Items from a dataset

● ● ● ●

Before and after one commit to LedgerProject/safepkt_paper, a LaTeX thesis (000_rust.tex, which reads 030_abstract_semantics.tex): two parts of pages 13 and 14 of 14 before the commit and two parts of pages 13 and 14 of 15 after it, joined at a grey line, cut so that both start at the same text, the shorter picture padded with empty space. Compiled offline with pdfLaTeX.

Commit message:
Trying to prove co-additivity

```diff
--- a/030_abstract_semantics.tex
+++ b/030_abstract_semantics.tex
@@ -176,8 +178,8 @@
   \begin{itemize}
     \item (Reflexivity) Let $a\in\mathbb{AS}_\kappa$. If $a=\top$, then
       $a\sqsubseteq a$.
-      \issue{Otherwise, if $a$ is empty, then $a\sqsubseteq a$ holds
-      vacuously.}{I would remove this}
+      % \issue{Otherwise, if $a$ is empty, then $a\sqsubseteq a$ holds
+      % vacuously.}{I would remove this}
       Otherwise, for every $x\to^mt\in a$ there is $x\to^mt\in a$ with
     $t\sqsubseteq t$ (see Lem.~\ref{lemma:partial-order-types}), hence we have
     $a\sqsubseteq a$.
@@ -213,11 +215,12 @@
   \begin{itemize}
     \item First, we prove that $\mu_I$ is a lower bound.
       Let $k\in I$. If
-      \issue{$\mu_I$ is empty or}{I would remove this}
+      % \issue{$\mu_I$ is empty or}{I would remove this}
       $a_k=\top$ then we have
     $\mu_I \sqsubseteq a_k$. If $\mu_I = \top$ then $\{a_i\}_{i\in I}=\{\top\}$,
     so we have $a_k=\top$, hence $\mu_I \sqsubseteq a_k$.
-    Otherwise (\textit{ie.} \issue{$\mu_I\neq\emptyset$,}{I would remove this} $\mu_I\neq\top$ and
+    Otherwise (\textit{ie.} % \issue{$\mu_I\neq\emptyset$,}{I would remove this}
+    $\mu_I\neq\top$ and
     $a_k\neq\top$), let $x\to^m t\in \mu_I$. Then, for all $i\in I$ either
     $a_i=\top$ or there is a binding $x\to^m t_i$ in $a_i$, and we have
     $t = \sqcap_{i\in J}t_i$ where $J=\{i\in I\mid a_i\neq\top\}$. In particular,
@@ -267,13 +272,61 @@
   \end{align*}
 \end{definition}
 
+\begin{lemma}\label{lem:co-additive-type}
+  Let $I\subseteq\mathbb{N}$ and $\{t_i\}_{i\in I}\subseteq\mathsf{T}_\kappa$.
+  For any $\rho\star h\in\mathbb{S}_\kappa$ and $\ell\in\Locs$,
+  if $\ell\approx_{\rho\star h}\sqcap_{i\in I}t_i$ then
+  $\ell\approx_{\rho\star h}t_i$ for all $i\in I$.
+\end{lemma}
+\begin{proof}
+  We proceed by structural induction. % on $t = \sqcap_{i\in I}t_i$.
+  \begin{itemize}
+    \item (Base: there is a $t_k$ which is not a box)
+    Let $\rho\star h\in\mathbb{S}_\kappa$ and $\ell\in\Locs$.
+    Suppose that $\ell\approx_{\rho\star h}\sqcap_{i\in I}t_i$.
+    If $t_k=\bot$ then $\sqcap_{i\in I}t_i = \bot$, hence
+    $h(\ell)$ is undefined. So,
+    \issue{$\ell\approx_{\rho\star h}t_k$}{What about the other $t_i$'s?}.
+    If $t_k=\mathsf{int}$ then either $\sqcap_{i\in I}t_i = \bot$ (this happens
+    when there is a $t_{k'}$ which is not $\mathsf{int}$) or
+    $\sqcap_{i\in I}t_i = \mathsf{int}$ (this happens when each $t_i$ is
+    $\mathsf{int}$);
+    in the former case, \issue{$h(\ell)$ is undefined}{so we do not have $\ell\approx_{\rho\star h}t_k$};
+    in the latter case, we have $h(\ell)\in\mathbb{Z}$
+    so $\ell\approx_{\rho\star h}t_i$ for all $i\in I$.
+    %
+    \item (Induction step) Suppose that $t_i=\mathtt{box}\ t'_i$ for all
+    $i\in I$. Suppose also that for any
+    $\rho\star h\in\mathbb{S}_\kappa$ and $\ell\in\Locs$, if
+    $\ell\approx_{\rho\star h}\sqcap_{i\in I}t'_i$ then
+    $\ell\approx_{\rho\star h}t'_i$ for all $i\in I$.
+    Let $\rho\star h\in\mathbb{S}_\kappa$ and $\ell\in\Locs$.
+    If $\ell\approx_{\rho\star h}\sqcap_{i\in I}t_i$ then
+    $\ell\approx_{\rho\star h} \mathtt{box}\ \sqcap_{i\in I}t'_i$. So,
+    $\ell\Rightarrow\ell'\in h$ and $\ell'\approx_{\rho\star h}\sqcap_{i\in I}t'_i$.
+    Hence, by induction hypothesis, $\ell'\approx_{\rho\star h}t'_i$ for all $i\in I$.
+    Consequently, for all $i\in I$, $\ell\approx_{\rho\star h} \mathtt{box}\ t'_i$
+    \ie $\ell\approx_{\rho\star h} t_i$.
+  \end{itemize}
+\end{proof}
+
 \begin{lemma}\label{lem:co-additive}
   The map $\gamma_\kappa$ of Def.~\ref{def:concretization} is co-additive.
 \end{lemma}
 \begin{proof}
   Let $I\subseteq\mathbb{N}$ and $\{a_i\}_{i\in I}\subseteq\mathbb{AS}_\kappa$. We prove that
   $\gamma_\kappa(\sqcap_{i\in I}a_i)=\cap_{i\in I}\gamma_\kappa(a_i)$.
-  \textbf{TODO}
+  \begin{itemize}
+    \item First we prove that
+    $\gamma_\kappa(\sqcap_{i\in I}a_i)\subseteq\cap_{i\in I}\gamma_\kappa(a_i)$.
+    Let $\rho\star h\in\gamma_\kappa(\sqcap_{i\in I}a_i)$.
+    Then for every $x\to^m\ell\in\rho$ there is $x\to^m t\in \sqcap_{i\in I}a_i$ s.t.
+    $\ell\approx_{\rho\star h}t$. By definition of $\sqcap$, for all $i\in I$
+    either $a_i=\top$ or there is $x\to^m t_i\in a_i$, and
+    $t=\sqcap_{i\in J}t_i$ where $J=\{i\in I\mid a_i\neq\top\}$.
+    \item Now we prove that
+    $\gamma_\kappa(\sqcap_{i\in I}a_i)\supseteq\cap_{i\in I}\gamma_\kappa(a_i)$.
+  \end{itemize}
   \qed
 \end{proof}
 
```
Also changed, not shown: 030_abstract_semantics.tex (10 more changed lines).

● ● ● ●

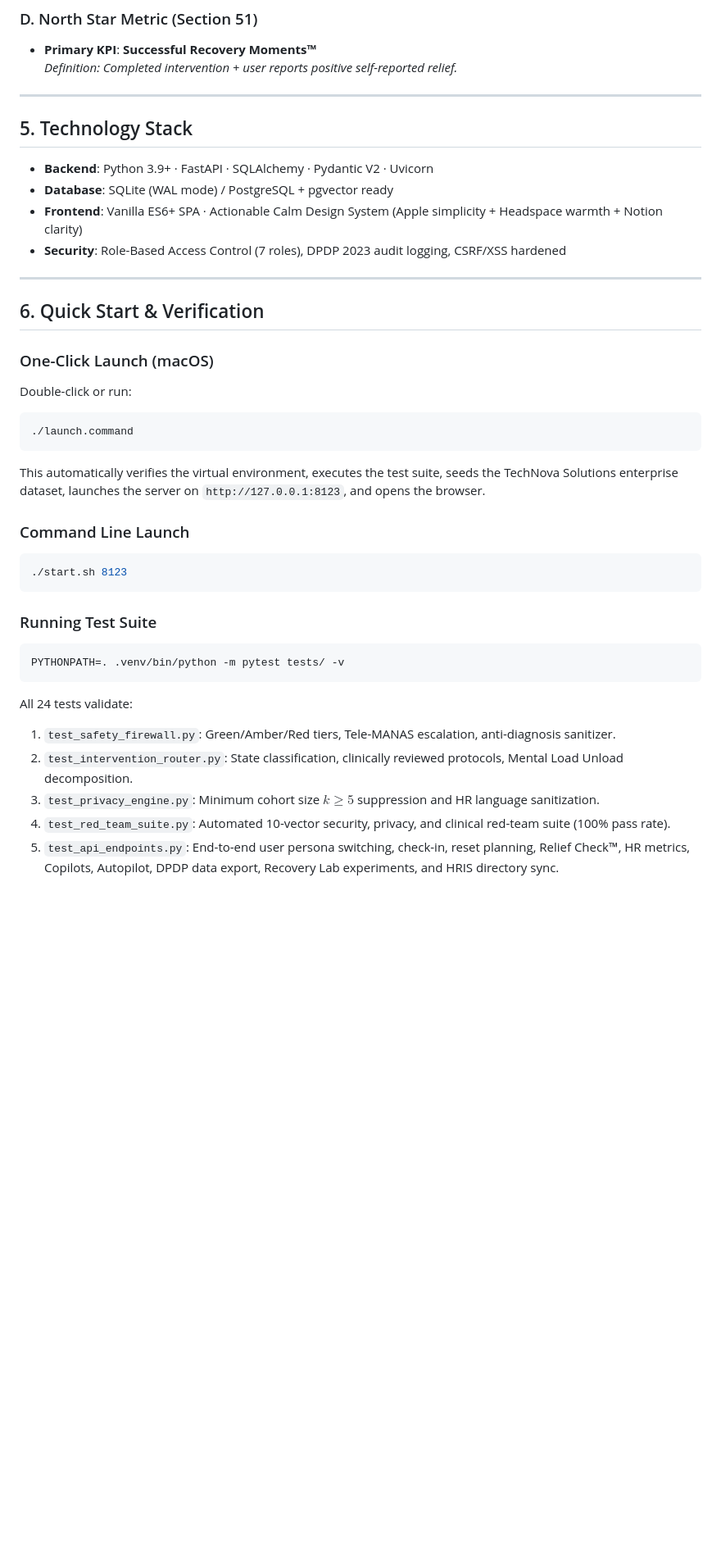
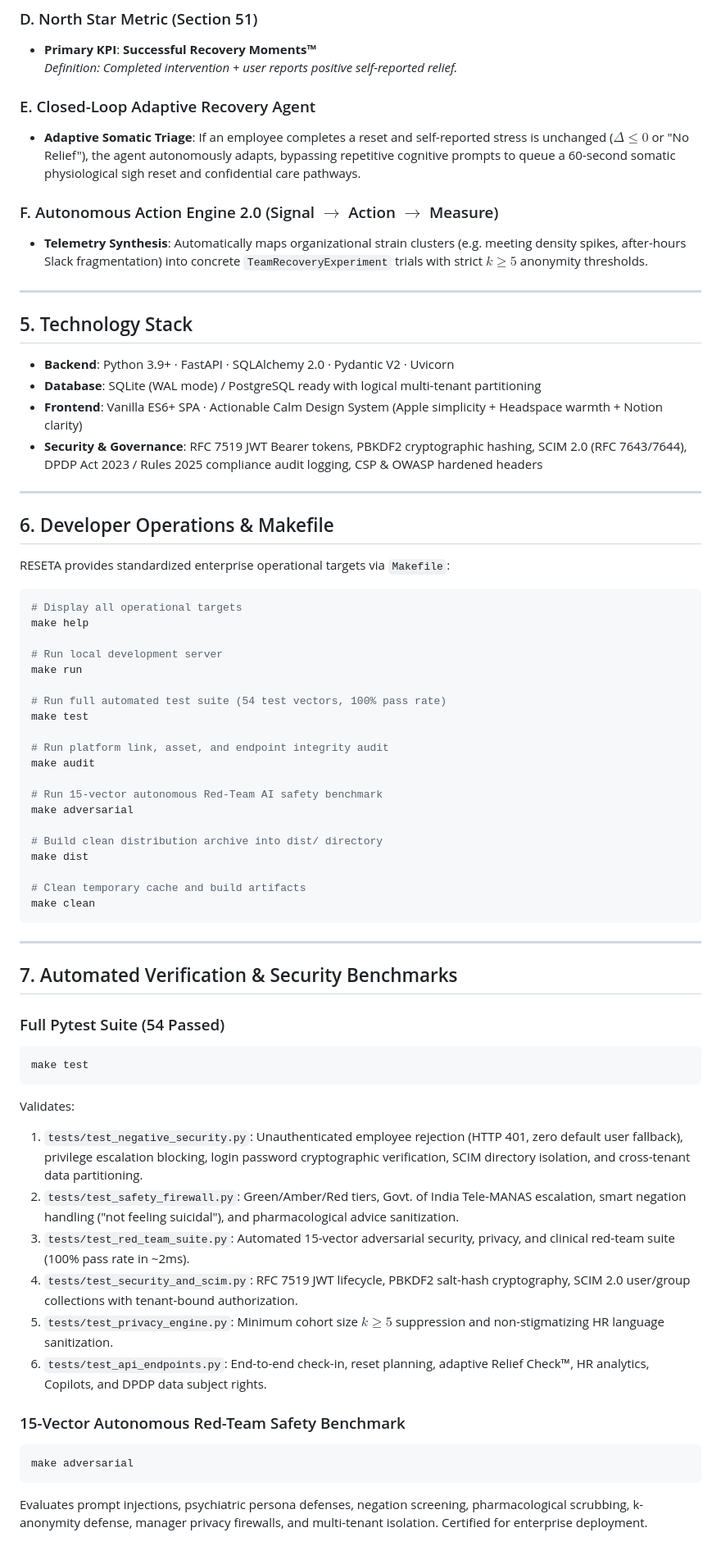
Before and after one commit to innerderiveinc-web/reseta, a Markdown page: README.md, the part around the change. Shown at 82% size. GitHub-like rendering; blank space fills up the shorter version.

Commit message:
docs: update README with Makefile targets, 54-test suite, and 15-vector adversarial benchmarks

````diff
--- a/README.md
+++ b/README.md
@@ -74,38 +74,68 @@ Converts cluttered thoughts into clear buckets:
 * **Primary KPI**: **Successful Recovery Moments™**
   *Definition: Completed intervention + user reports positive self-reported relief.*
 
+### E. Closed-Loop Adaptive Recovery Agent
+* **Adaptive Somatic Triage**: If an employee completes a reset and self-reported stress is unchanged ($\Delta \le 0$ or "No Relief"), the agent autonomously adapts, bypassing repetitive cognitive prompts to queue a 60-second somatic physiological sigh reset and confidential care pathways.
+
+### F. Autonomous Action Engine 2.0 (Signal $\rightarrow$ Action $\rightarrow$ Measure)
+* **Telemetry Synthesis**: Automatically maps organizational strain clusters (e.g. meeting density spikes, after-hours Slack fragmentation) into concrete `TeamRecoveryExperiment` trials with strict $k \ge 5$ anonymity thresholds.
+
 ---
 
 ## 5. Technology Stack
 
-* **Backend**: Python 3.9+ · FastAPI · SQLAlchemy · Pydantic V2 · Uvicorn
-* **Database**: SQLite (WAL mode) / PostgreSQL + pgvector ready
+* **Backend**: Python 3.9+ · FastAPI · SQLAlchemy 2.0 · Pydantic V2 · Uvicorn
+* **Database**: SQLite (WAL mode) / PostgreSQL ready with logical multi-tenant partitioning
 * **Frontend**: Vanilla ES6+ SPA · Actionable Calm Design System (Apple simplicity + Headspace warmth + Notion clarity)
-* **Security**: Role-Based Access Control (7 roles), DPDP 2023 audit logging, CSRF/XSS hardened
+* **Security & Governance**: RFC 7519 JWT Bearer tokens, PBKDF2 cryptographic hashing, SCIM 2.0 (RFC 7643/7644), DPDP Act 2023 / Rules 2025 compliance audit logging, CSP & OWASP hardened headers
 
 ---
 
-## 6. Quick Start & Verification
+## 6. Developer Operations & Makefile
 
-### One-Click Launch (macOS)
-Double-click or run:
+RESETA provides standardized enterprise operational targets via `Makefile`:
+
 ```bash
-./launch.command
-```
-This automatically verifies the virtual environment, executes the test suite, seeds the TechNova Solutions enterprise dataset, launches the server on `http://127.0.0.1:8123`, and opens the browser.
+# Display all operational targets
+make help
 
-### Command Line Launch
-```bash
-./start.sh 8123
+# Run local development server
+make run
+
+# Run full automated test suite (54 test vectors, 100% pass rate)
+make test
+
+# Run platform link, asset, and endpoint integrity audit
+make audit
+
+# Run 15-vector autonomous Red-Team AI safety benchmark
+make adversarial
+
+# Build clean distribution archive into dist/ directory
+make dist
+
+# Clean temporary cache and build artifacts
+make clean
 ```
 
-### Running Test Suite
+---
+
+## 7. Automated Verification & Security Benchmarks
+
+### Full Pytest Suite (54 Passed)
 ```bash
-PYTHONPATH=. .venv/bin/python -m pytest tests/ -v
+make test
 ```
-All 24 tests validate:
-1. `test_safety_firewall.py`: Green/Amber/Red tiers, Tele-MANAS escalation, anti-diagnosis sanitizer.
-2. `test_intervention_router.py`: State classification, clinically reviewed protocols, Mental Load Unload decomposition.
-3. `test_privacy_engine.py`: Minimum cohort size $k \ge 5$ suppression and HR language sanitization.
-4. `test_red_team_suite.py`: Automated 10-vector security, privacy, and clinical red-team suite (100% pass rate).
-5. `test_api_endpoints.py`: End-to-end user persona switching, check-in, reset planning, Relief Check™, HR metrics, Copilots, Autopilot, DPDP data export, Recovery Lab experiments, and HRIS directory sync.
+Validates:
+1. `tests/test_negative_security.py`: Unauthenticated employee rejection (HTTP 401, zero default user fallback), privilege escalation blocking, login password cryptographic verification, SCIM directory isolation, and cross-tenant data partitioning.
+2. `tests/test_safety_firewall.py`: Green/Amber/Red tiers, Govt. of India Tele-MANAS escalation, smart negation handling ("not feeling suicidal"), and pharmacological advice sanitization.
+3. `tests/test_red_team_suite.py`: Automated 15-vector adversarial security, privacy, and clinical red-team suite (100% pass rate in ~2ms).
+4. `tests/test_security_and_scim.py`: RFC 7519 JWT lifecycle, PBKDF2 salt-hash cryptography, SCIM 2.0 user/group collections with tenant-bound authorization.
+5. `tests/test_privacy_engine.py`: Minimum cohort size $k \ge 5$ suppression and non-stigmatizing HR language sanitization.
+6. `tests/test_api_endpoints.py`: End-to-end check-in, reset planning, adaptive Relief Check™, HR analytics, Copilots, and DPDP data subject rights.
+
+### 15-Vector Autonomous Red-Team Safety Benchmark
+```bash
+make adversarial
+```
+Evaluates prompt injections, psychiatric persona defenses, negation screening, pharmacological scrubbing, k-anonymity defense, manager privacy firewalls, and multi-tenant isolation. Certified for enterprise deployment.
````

● ● ● ●

From the entries, copy every line in which the string "begin" can be found.

   \begin{itemize}
   \begin{itemize}
+\begin{lemma}\label{lem:co-additive-type}
+\begin{proof}
+  \begin{itemize}
 \begin{lemma}\label{lem:co-additive}
 \begin{proof}
+  \begin{itemize}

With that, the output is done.